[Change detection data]
========================================
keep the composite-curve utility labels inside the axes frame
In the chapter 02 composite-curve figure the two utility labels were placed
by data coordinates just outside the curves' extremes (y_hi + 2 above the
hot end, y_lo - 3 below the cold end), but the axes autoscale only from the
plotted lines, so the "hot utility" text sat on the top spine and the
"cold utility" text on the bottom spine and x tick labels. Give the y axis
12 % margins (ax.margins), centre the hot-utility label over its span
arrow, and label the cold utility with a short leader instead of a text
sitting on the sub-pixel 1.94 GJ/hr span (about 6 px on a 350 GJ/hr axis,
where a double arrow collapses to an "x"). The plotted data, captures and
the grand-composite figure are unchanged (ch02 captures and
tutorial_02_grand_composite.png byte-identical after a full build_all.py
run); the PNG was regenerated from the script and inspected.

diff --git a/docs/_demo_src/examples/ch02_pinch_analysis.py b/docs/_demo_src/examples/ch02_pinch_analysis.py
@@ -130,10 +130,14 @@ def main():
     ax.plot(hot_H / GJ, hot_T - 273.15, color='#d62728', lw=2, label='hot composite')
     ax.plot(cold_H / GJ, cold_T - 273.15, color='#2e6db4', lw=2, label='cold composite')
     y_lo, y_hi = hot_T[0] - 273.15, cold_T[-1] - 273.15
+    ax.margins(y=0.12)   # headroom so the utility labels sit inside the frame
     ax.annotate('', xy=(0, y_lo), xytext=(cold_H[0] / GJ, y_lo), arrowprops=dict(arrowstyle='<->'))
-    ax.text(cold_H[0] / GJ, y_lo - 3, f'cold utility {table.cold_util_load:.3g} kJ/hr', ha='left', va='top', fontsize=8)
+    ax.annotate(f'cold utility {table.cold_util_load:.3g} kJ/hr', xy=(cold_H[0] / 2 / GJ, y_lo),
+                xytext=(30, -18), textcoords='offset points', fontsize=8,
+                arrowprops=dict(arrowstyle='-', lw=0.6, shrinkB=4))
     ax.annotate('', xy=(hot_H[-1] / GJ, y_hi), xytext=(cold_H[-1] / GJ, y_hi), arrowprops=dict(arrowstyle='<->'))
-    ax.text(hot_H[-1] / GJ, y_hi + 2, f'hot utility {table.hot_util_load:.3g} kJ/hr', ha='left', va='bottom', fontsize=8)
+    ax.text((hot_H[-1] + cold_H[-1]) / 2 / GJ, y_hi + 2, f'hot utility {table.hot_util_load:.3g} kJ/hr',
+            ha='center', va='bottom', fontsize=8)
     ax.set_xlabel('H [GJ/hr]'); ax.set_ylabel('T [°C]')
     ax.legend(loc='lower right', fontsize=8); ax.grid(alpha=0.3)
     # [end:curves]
========================================
Your answer should be the lines from the one containing "-130,10 +130,14 @@" through the last line of the records, repeated exactly and with nothing added.

### SOLUTION FOR THIS EXERCISE:
@@ -130,10 +130,14 @@ def main():
     ax.plot(hot_H / GJ, hot_T - 273.15, color='#d62728', lw=2, label='hot composite')
     ax.plot(cold_H / GJ, cold_T - 273.15, color='#2e6db4', lw=2, label='cold composite')
     y_lo, y_hi = hot_T[0] - 273.15, cold_T[-1] - 273.15
+    ax.margins(y=0.12)   # headroom so the utility labels sit inside the frame
     ax.annotate('', xy=(0, y_lo), xytext=(cold_H[0] / GJ, y_lo), arrowprops=dict(arrowstyle='<->'))
-    ax.text(cold_H[0] / GJ, y_lo - 3, f'cold utility {table.cold_util_load:.3g} kJ/hr', ha='left', va='top', fontsize=8)
+    ax.annotate(f'cold utility {table.cold_util_load:.3g} kJ/hr', xy=(cold_H[0] / 2 / GJ, y_lo),
+                xytext=(30, -18), textcoords='offset points', fontsize=8,
+                arrowprops=dict(arrowstyle='-', lw=0.6, shrinkB=4))
     ax.annotate('', xy=(hot_H[-1] / GJ, y_hi), xytext=(cold_H[-1] / GJ, y_hi), arrowprops=dict(arrowstyle='<->'))
-    ax.text(hot_H[-1] / GJ, y_hi + 2, f'hot utility {table.hot_util_load:.3g} kJ/hr', ha='left', va='bottom', fontsize=8)
+    ax.text((hot_H[-1] + cold_H[-1]) / 2 / GJ, y_hi + 2, f'hot utility {table.hot_util_load:.3g} kJ/hr',
+            ha='center', va='bottom', fontsize=8)
     ax.set_xlabel('H [GJ/hr]'); ax.set_ylabel('T [°C]')
     ax.legend(loc='lower right', fontsize=8); ax.grid(alpha=0.3)
     # [end:curves]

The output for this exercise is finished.